Measurement of Mg is not something that is done routinely, and if a doctor orders a standard blood (serum) Mg test, it will not accurately reflect a deficiency. This is because most Mg resides within the cells, not the bloodstream. An intracellular Mg test often confirms that levels are low even if the blood level is normal or high.
“Within Normal Limits”
Measuring and dosing Mg properly requires familiarity with the pitfalls of lab testing. The “normal range” is based on testing a group of people and using these measurements to statistically predict a normal range.
If we know that a large percentage of our population is low in Mg, it is possible that what we consider normal range may be low. This is certainly true for other lab tests, such as Vitamin D and Thyroid Stimulating Hormone, which have had their normal ranges adjusted recently. With Mg and other nutrients, staying on the higher side of normal is prudent.
Benefits of Mg
- Bowel Function. Low Mg can be a significant contributor to constipation. On the other hand, if the bowels are given more Mg than they can absorb (or the wrong form of Mg), then it can draw fluids into the bowel, causing diarrhea. Taking the proper form of Mg is necessary for optimal absorption.
- Muscle. Mg is intimately involved with muscle contraction and relaxation. It works closely with calcium. If Mg is low, muscles can have difficulty relaxing, or even spasm. This is often a factor in PMS muscle stiffness, pain and cramps, high blood pressure, migraines and other headaches and other conditions. Epsom salt is Mg sulfate.
- Heart. There is a statistically significant relationship between low Mg levels in a community’s drinking water and the rate of heart attacks in that community. This is because many heart attacks, more so in women than men, are due to spasm of the coronary arteries rather than clogging by plaque.
- Energy. Mg is critical for energy production in every cell of the body. This is most apparent when it comes to muscles, which require a lot of energy when functioning. Low Mg can manifest as muscle weakness or fatigue. Since the heart is a big muscle, generalized fatigue or feeling out of breath can be due to low Mg. Sometimes muscle pain after exercise is another manifestation.
- Bone. As with muscle, bone needs a balance of calcium and Mg to have optimal strength. While many women focus on calcium intake, Mg intake may be even more critical. Many supplements formulated for women do not have sufficient Mg, or they have it in a form that is not well absorbed.
- Aluminum Absorption. One of the factors involved in Alzheimer’s dementia is aluminum acting as a toxin for brain cells. Mg competes with aluminum for transport into brain cells, blocking its absorption.
- Other Functions. Mg is involved in hundreds of biochemical processes of our body. It’s a basic ingredient, almost as ubiquitous as water.

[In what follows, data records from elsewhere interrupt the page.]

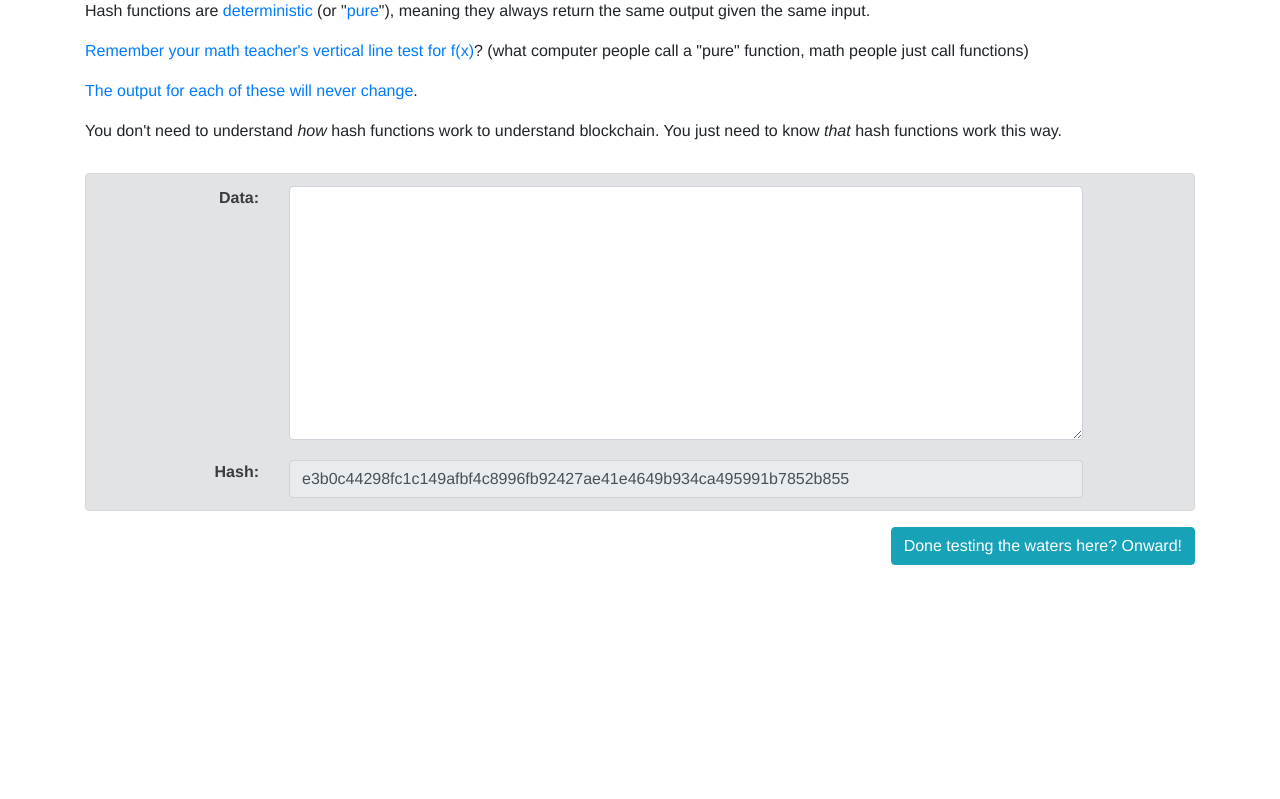
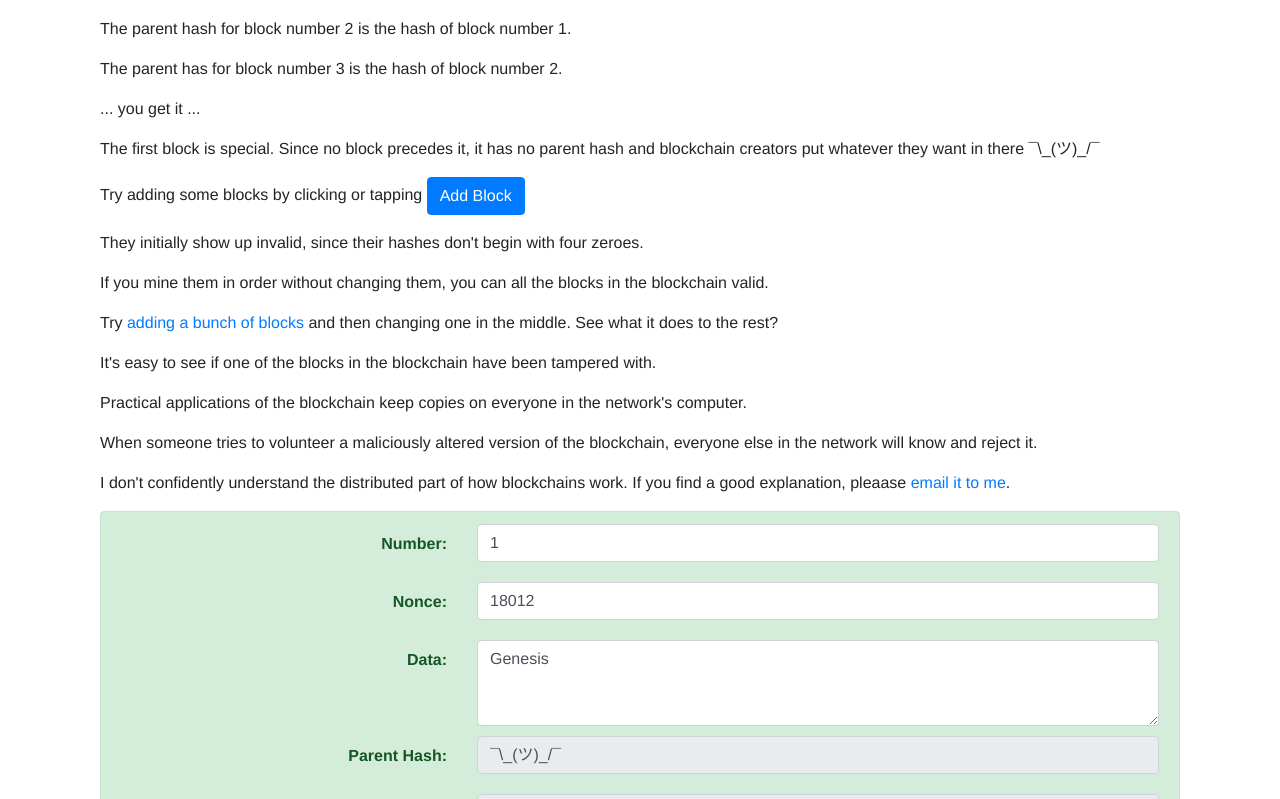
Before and after one commit to pachun/how-to-blockchain, a React (Create React App) app: page / in a window 1280 px wide. Shown: the part 221-1020 px from the top of the page. Before the commit the page ends 802 px from the top, so only its background shows below. Built offline with nearby package versions, Linux system fonts and the light colour scheme.

Commit message:
WIP working well enough

```diff
--- a/src/App.js
+++ b/src/App.js
@@ -17,7 +17,7 @@ const selectedLinkColor = '#000'
 class App extends React.Component {
   constructor() {
     super()
-    this.state = { route: 'Hash' }
+    this.state = { route: 'Blockchain' }
   }
 
   showHashExample  = () => this.setState({route: 'Hash'})
--- a/src/BlockchainExample/index.js
+++ b/src/BlockchainExample/index.js
@@ -70,23 +70,73 @@ class BlockchainExample extends React.Component {
     ]})
   }
 
+  addABunchOfBlocks = () => this.setState({ blocks: [{
+    number: '1',
+    nonce: '18012',
+    data: 'Genesis',
+    mining: false,
+    parentHash: () => '¯\\_(ツ)_/¯',
+  },{
+    number: '2',
+    nonce: '27320',
+    data: '',
+    mining: false,
+    parentHash: () => this.hash(this.state.blocks[0]),
+  },{
+    number: '3',
+    nonce: '74179',
+    data: '',
+    mining: false,
+    parentHash: () => this.hash(this.state.blocks[1]),
+  },{
+    number: '4',
+    nonce: '66249',
+    data: '',
+    mining: false,
+    parentHash: () => this.hash(this.state.blocks[2]),
+  },{
+    number: '5',
+    nonce: '156856',
+    data: '',
+    mining: false,
+    parentHash: () => this.hash(this.state.blocks[3]),
+  }]})
+
+  blocks = () => this.state.blocks.map( (block, index) =>
+    <Block
+      block={block}
+      updateNumber={this.updateNumber(index)}
+      updateNonce={this.updateNonce(index)}
+      updateData={this.updateData(index)}
+      hash={this.hash}
+      mine={this.mine(index)}
+      backgroundColor={this.backgroundColor}
+    />
+  )
+
+  addBlockButton = () => <Button color="primary" onClick={this.addBlock}>Add Block</Button>
+
   render() {
     return (
       <Container>
         <h3>Blockchain</h3>
-        { this.state.blocks.map( (block, index) =>
-          <Block
-            block={block}
-            updateNumber={this.updateNumber(index)}
-            updateNonce={this.updateNonce(index)}
-            updateData={this.updateData(index)}
-            hash={this.hash}
-            mine={this.mine(index)}
-            backgroundColor={this.backgroundColor}
-          />
-        ) }
+        <p>(<strong>Below is a real blockchain you can play with!</strong>)</p>
+        <p>Blocks actually have one more peice of information: A <em>parent hash</em>.</p>
+        <p>The parent hash for block number 2 is the hash of block number 1.</p>
+        <p>The parent has for block number 3 is the hash of block number 2.</p>
+        <p>... you get it ...</p>
+        <p>The first block is special. Since no block precedes it, it has no parent hash and blockchain creators put whatever they want in there ¯\_(ツ)_/¯</p>
+        <p>Try adding some blocks by clicking or tapping { this.addBlockButton() }</p>
+        <p>They initially show up invalid, since their hashes don't begin with four zeroes.</p>
+        <p>If you mine them in order without changing them, you can all the blocks in the blockchain valid.</p>
+        <p>Try <a href="" onClick={(e) => { e.preventDefault(); this.addABunchOfBlocks()}}>adding a bunch of blocks</a> and then changing one in the middle. See what it does to the rest?</p>
+        <p>It's easy to see if one of the blocks in the blockchain have been tampered with.</p>
+        <p>Practical applications of the blockchain keep copies on everyone in the network's computer.</p>
+        <p>When someone tries to volunteer a maliciously altered version of the blockchain, everyone else in the network will know and reject it.</p>
+        <p>I don't confidently understand the distributed part of how blockchains work. If you find a good explanation, pleaase <a href="mailto:nick@pachulski.me">email it to me</a>.</p>
+        { this.blocks() }
         <div style={{marginBottom:'50px', maxWidth: '500px', display:'flex',justifyContent:'space-between'}}>
-          <Button color="primary" onClick={this.addBlock}>Add Block</Button>
+          { this.addBlockButton() }
           { this.state.blocks.length > 1 && <Button color="danger" onClick={this.removeBlock}>Remove Block</Button>}
         </div>
       </Container>
```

For most of us, the risks of Mg supplementation are small for the body and the wallet. It is a relatively inexpensive supplement. If we take too much Mg, or increase intake too quickly, it will simply cause loose bowel movements. On the other hand, the risks of taking too little Mg are greater than those of taking too much.
Magnesium Nutrients and Supplements
While Mg is relatively easy to supplement, many patients have low Mg values even after supplementation. Absorption requires normal gastrointestinal function. Dysbiosis and leaky gut syndrome, conditions where the gut is not working properly, will cause malabsorption.
Food sources of Mg include nuts and whole grains, but most of us would benefit by taking additional Mg as a supplement. The best way to add Mg is to go slowly and work with an experienced practitioner that can help with testing and proper dosing forms.
Michael Cheikin, M.D., practices holistic medicine and physiatry at Center for Optimal Health, in Plymouth Meeting. For more information, call 610-239-9901, email [email protected] or visit CohLife.org. February 2019